DATA TO USE: Begin

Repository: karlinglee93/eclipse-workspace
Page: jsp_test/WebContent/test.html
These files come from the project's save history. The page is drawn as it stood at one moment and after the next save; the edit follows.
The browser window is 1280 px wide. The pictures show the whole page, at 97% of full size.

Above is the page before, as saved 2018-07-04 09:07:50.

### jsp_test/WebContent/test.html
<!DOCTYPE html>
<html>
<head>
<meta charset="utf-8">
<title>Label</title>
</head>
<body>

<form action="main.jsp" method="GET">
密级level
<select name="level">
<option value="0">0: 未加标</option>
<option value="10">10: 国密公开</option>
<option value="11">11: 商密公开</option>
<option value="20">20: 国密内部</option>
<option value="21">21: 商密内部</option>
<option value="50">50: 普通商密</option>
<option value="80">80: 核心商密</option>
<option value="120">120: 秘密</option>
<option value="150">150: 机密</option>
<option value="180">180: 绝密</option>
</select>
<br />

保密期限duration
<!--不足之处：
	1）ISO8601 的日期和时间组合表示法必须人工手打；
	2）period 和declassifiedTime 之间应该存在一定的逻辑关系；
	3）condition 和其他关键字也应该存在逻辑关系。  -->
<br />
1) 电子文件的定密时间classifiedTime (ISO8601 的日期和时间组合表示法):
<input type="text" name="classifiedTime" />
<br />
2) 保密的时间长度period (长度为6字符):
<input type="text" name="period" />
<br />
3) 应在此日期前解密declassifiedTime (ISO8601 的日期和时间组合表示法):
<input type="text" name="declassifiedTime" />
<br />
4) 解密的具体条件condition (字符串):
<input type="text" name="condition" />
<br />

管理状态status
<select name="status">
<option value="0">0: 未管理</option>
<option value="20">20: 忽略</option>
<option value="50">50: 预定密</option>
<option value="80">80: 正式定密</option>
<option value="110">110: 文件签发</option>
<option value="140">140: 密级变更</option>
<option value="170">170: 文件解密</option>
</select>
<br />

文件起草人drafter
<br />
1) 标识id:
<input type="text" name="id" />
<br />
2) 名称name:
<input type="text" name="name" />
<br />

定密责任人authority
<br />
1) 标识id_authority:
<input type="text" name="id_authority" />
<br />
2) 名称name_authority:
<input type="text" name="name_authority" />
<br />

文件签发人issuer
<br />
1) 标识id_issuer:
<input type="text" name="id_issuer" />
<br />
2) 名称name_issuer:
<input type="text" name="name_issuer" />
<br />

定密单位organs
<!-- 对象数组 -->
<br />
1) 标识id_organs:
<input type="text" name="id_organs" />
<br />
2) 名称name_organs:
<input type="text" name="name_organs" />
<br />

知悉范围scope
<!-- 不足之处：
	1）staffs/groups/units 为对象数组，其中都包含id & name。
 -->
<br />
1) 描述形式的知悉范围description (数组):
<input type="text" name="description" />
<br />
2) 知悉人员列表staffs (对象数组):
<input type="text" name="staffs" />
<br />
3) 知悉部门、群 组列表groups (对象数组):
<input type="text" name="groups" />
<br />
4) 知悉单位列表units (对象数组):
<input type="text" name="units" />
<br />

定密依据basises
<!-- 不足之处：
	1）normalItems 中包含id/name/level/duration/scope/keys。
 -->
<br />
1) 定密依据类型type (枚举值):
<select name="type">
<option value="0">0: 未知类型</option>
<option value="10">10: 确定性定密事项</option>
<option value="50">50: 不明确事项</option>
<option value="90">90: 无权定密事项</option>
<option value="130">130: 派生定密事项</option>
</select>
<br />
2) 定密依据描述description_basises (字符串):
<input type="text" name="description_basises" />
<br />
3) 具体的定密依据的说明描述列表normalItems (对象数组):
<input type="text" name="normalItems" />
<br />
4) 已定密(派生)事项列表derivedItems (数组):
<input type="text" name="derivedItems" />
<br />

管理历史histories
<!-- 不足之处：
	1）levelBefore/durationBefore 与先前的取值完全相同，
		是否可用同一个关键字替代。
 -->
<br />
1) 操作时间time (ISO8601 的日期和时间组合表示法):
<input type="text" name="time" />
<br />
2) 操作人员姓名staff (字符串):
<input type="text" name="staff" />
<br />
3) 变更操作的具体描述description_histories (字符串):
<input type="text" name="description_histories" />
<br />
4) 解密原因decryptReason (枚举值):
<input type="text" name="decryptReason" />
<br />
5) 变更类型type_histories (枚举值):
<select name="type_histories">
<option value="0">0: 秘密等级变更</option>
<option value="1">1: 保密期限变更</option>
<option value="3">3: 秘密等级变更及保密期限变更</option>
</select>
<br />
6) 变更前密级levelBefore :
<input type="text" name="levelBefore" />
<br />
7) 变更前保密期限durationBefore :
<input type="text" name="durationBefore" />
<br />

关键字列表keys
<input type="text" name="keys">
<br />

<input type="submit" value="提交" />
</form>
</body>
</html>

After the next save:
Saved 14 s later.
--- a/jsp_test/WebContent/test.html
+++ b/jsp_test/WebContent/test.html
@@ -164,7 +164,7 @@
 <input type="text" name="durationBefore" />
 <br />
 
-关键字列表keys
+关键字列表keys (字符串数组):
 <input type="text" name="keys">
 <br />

DATA TO USE: End

**TASK BRIEF**
Return the whole listing, keeping every word as it is.

**ANSWER SPACE**
Repository: karlinglee93/eclipse-workspace
Page: jsp_test/WebContent/test.html
These files come from the project's save history. The page is drawn as it stood at one moment and after the next save; the edit follows.
The browser window is 1280 px wide. The pictures show the whole page, at 97% of full size.

Above is the page before, as saved 2018-07-04 09:07:50.

### jsp_test/WebContent/test.html
<!DOCTYPE html>
<html>
<head>
<meta charset="utf-8">
<title>Label</title>
</head>
<body>

<form action="main.jsp" method="GET">
密级level
<select name="level">
<option value="0">0: 未加标</option>
<option value="10">10: 国密公开</option>
<option value="11">11: 商密公开</option>
<option value="20">20: 国密内部</option>
<option value="21">21: 商密内部</option>
<option value="50">50: 普通商密</option>
<option value="80">80: 核心商密</option>
<option value="120">120: 秘密</option>
<option value="150">150: 机密</option>
<option value="180">180: 绝密</option>
</select>
<br />

保密期限duration
<!--不足之处：
	1）ISO8601 的日期和时间组合表示法必须人工手打；
	2）period 和declassifiedTime 之间应该存在一定的逻辑关系；
	3）condition 和其他关键字也应该存在逻辑关系。  -->
<br />
1) 电子文件的定密时间classifiedTime (ISO8601 的日期和时间组合表示法):
<input type="text" name="classifiedTime" />
<br />
2) 保密的时间长度period (长度为6字符):
<input type="text" name="period" />
<br />
3) 应在此日期前解密declassifiedTime (ISO8601 的日期和时间组合表示法):
<input type="text" name="declassifiedTime" />
<br />
4) 解密的具体条件condition (字符串):
<input type="text" name="condition" />
<br />

管理状态status
<select name="status">
<option value="0">0: 未管理</option>
<option value="20">20: 忽略</option>
<option value="50">50: 预定密</option>
<option value="80">80: 正式定密</option>
<option value="110">110: 文件签发</option>
<option value="140">140: 密级变更</option>
<option value="170">170: 文件解密</option>
</select>
<br />

文件起草人drafter
<br />
1) 标识id:
<input type="text" name="id" />
<br />
2) 名称name:
<input type="text" name="name" />
<br />

定密责任人authority
<br />
1) 标识id_authority:
<input type="text" name="id_authority" />
<br />
2) 名称name_authority:
<input type="text" name="name_authority" />
<br />

文件签发人issuer
<br />
1) 标识id_issuer:
<input type="text" name="id_issuer" />
<br />
2) 名称name_issuer:
<input type="text" name="name_issuer" />
<br />

定密单位organs
<!-- 对象数组 -->
<br />
1) 标识id_organs:
<input type="text" name="id_organs" />
<br />
2) 名称name_organs:
<input type="text" name="name_organs" />
<br />

知悉范围scope
<!-- 不足之处：
	1）staffs/groups/units 为对象数组，其中都包含id & name。
 -->
<br />
1) 描述形式的知悉范围description (数组):
<input type="text" name="description" />
<br />
2) 知悉人员列表staffs (对象数组):
<input type="text" name="staffs" />
<br />
3) 知悉部门、群 组列表groups (对象数组):
<input type="text" name="groups" />
<br />
4) 知悉单位列表units (对象数组):
<input type="text" name="units" />
<br />

定密依据basises
<!-- 不足之处：
	1）normalItems 中包含id/name/level/duration/scope/keys。
 -->
<br />
1) 定密依据类型type (枚举值):
<select name="type">
<option value="0">0: 未知类型</option>
<option value="10">10: 确定性定密事项</option>
<option value="50">50: 不明确事项</option>
<option value="90">90: 无权定密事项</option>
<option value="130">130: 派生定密事项</option>
</select>
<br />
2) 定密依据描述description_basises (字符串):
<input type="text" name="description_basises" />
<br />
3) 具体的定密依据的说明描述列表normalItems (对象数组):
<input type="text" name="normalItems" />
<br />
4) 已定密(派生)事项列表derivedItems (数组):
<input type="text" name="derivedItems" />
<br />

管理历史histories
<!-- 不足之处：
	1）levelBefore/durationBefore 与先前的取值完全相同，
		是否可用同一个关键字替代。
 -->
<br />
1) 操作时间time (ISO8601 的日期和时间组合表示法):
<input type="text" name="time" />
<br />
2) 操作人员姓名staff (字符串):
<input type="text" name="staff" />
<br />
3) 变更操作的具体描述description_histories (字符串):
<input type="text" name="description_histories" />
<br />
4) 解密原因decryptReason (枚举值):
<input type="text" name="decryptReason" />
<br />
5) 变更类型type_histories (枚举值):
<select name="type_histories">
<option value="0">0: 秘密等级变更</option>
<option value="1">1: 保密期限变更</option>
<option value="3">3: 秘密等级变更及保密期限变更</option>
</select>
<br />
6) 变更前密级levelBefore :
<input type="text" name="levelBefore" />
<br />
7) 变更前保密期限durationBefore :
<input type="text" name="durationBefore" />
<br />

关键字列表keys
<input type="text" name="keys">
<br />

<input type="submit" value="提交" />
</form>
</body>
</html>

After the next save:
Saved 14 s later.
--- a/jsp_test/WebContent/test.html
+++ b/jsp_test/WebContent/test.html
@@ -164,7 +164,7 @@
 <input type="text" name="durationBefore" />
 <br />
 
-关键字列表keys
+关键字列表keys (字符串数组):
 <input type="text" name="keys">
 <br />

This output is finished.